The nation is on fire, coastal towns and country villages decimated. Homes, jobs and lives lost to the flames, the disaster is far from over and the aftermath is an unfathomable problem that feels too far in the future to start thinking about.
It’s a hard time to be depressed, it’s also a hard time to be suicidal. All of the reasons we should have to be “bloody grateful your alive and your house is still standing” just fuel the whirling cesspool of guilt for the comparatively privileged life we lead and how “bloody ungrateful” we are for it.
Depression makes a strong case against itself while simultaneously perpetuating its own effects.
I mean honestly, how dare we feel like this?
My thoughts are chastised and scolded incessantly well before there’s any consideration of letting them be uttered aloud.
“Are you seriously whinging right now? Other people have it so much worse and they’re just getting on with it, grow up!”
“Have you just lost everything? No? Then what the Hell do you have to be depressed about?”
“Asking for help for something as trivial as depression right now would be a disgusting, selfish act, other people have real problems!”
“You’re a disgusting, selfish, attention seeking piece of shit!”
“If you’re this weak and pathetic then you should go and kill yourself, do the world a favour.”
They go on and on and the shame penetrates our soul deeper than the thick bushfire smoke that surrounds us. We “should” be able to suck it up, this “should” be our wake up call that life is precious and we are all just ungrateful selfish assholes and we still don’t want to be alive anymore.
But try as we might we can’t control it, we can’t stop it or shut it off or just “be fucking grateful”. We see the images on the television of people who have lost everything rallying together, raising money, sorting out donations, caring for others.
Photographs of wild animals with a look of devastation in their eyes and scorched fur accepting water from the hands of humans they once feared are splashed across newspapers and websites, all the odds are against them yet their survival instinct remains so strong.
That’s what we humans love to see, it’s what gives us hope in hard times – strength in the face of diversity, bravery, resilience. And yet as these images fill me with empathy I cannot feel that hope or gratefulness for life no matter how hard I try.
I see these images and they make me want to dissolve into a puddle of my own shame tears until we somehow drown.
We wish feverishly that we could trade places with any of the people that have perished in these blazes, that we could give them the life back that they respected and loved, the life we so carelessly want to just toss away.

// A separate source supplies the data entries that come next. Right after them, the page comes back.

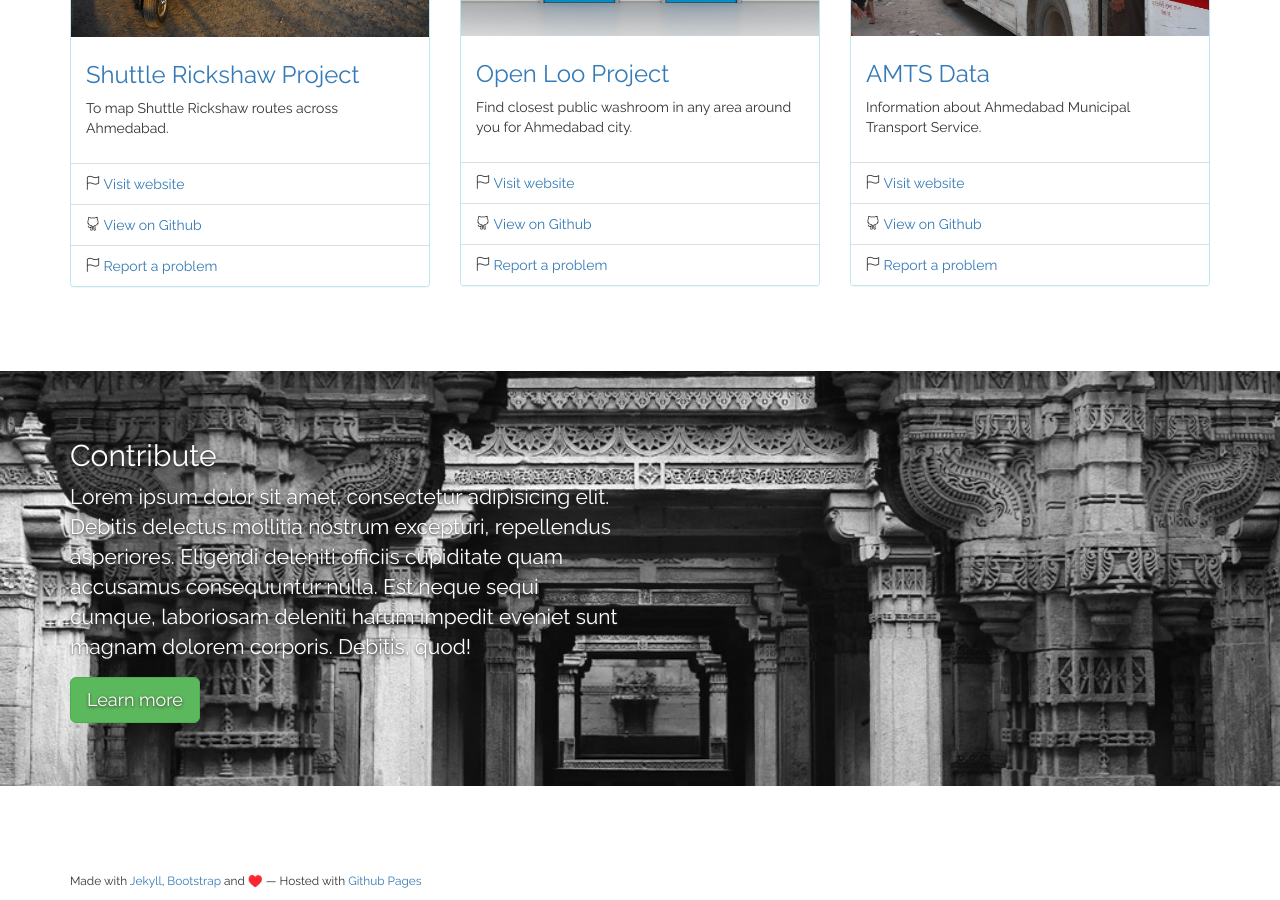
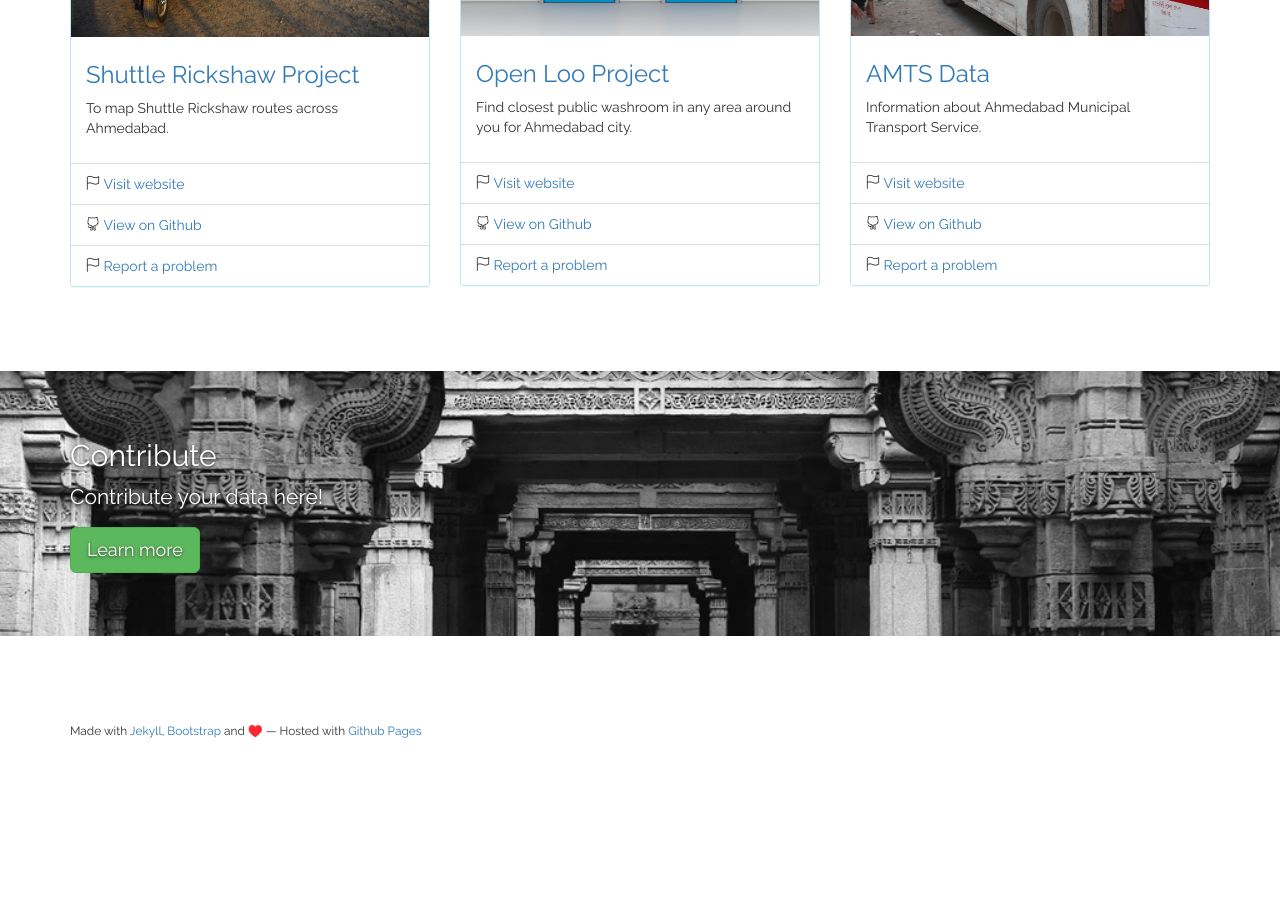
Before and after one commit to DatameetAMD/DatameetAMD.github.io, a Jekyll site: the page built from index.md, in a window 1280 px wide and 900 px high, scrolled down 602 px. Built offline with Jekyll 4.4.1, drawn with Linux system fonts in a browser that asks for light colours; nearby versions of some CDN libraries; after the commit the page ends 1352 px from its top, so only the background shows below that.

Commit message:
Adding informatation to contribute

```diff
--- a/_layouts/home.html
+++ b/_layouts/home.html
@@ -36,7 +36,7 @@ layout: default
     <h2>Contribute</h2>
     <div class="row">
       <div class="col-md-6">
-        <p>Lorem ipsum dolor sit amet, consectetur adipisicing elit. Debitis delectus mollitia nostrum excepturi, repellendus asperiores. Eligendi deleniti officiis cupiditate quam accusamus consequuntur nulla. Est neque sequi cumque, laboriosam deleniti harum impedit eveniet sunt magnam dolorem corporis. Debitis, quod!</p>
+        <p>Contribute your data here!</p>
         <p><a class="btn btn-success btn-lg" href="/contribute" role="button">Learn more</a></p>
       </div>
     </div>
```
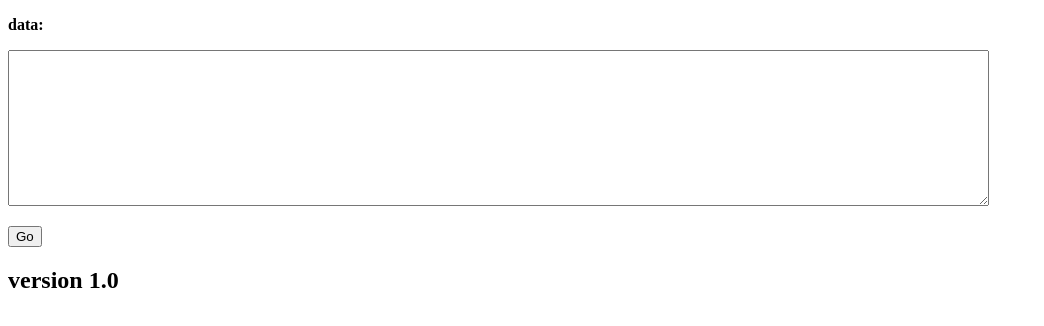
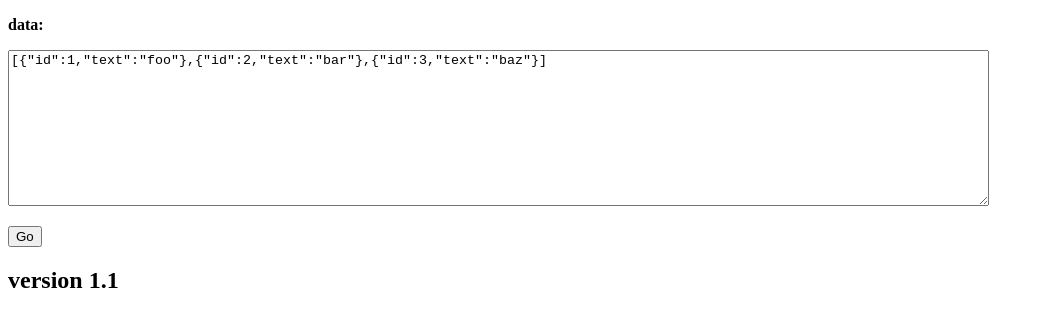
Before and after one commit to adler3d/JsonArrayToHtmlTable, a plain HTML site: page index.html in a window 1280 px wide. Shown: the whole page, without its empty margins (0-1044 px from the left). Drawn offline with Linux system fonts and the light colour scheme.

Commit message:
Update index.html

```diff
--- a/index.html
+++ b/index.html
@@ -63,8 +63,8 @@
 </head>
 <body>
     <p><b>data:</b></p>
-    <p><textarea rows="10" cols="120" name="data" id="data"></textarea></p>
+    <p><textarea rows="10" cols="120" name="data" id="data">[{"id":1,"text":"foo"},{"id":2,"text":"bar"},{"id":3,"text":"baz"}]</textarea></p>
     <p><button onclick="main();">Go</button></p>
     <pre name="out" id="out"></pre>
-  <h2>version 1.0</h2><img style="display:none" src="http://adler.hol.es/github/dir.png" />
+  <h2>version 1.1</h2><img style="display:none" src="http://adler.hol.es/github/dir.png" />
 </body></html>
```
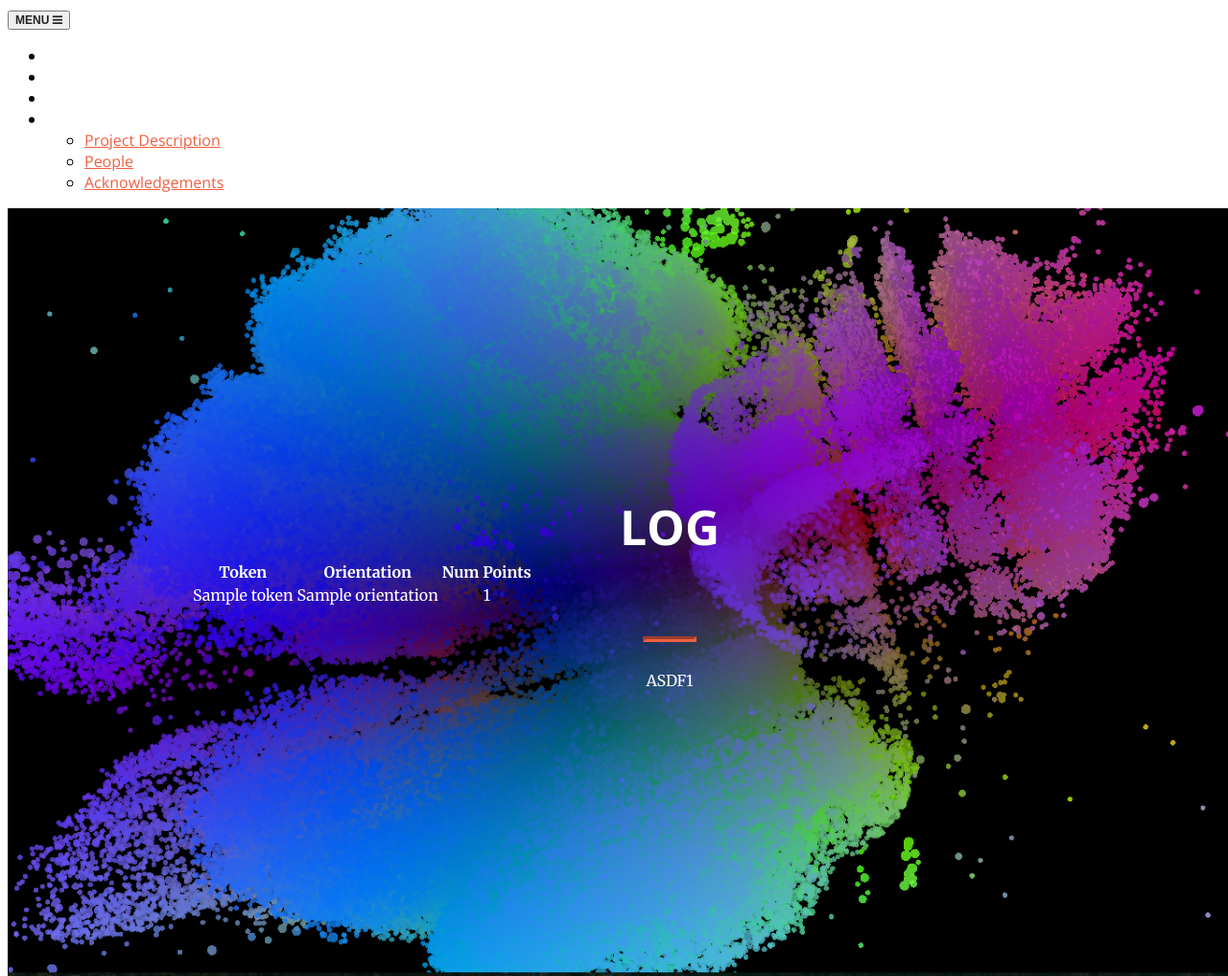
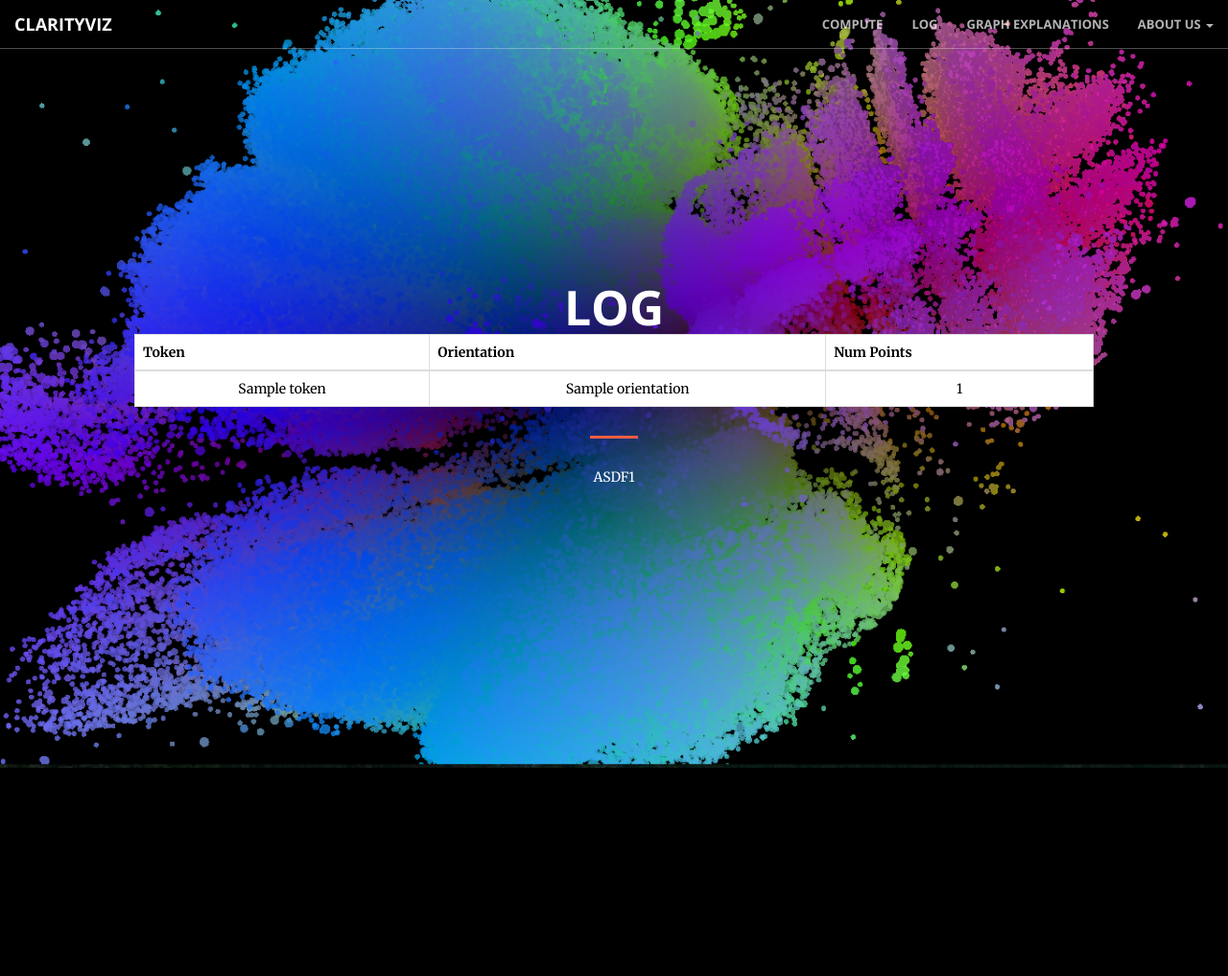
Before and after one commit to jonl1096/clvizdjango, a Django app: template seelviz/clarityviz/templates/clarityviz/log.html in a window 1280 px wide; the page is wider, and only the part inside the window is pictured. Shown: that part at 96% size. After the commit the page ends 800 px from the top of that part, so only its background shows below. Run offline with Django 3.2, Linux system fonts and the light colour scheme; the template is opened without the code that fills it: most values are stand-ins (such as "Sample title", 1, 10 or a date in 2020); parts of the project's set-up code (start-up, migrations or seed data) failed here and were passed over; some libraries are stand-ins or nearby versions.

Commit message:
changed colors

```diff
--- a/seelviz/clarityviz/templates/clarityviz/header.html
+++ b/seelviz/clarityviz/templates/clarityviz/header.html
@@ -9,7 +9,7 @@
             <title>ClarityViz</title>
             {% load staticfiles %}
             <!-- Bootstrap Core CSS -->
-            <!--<link href="{% static 'clarityviz/vendor/bootstrap/css/bootstrap.css' %}" rel="stylesheet">-->
+            <link href="{% static 'clarityviz/vendor/bootstrap/css/bootstrap.css' %}" rel="stylesheet">
             <!-- Custom Fonts -->
             <link href="{% static 'clarityviz/vendor/font-awesome/css/font-awesome.min.css' %}" rel="stylesheet" type="text/css">
             <link href='https://fonts.googleapis.com/css?family=Open+Sans:300italic,400italic,600italic,700italic,800italic,400,300,600,700,800' rel='stylesheet' type='text/css'>
--- a/seelviz/clarityviz/templates/clarityviz/log.html
+++ b/seelviz/clarityviz/templates/clarityviz/log.html
@@ -6,7 +6,7 @@
         <div class="header-content">
             <div class="header-content-inner">
                 <h1 class="section-heading">Log</h1>
-                <table class="table">
+                <table class="table table-bordered">
                     <thead>
                       <tr>
                         <th>Token</th>
```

But life doesn’t work like that.
Depression doesn’t work like that.
It’s not an ailment that responds well to logic, like the fire that has devastated our communities, depression is untamed and furious, it has its own agenda, it’s own time line and the ability to fuel itself creating a firestorm that eventually leaves nothing but ashes in its wake.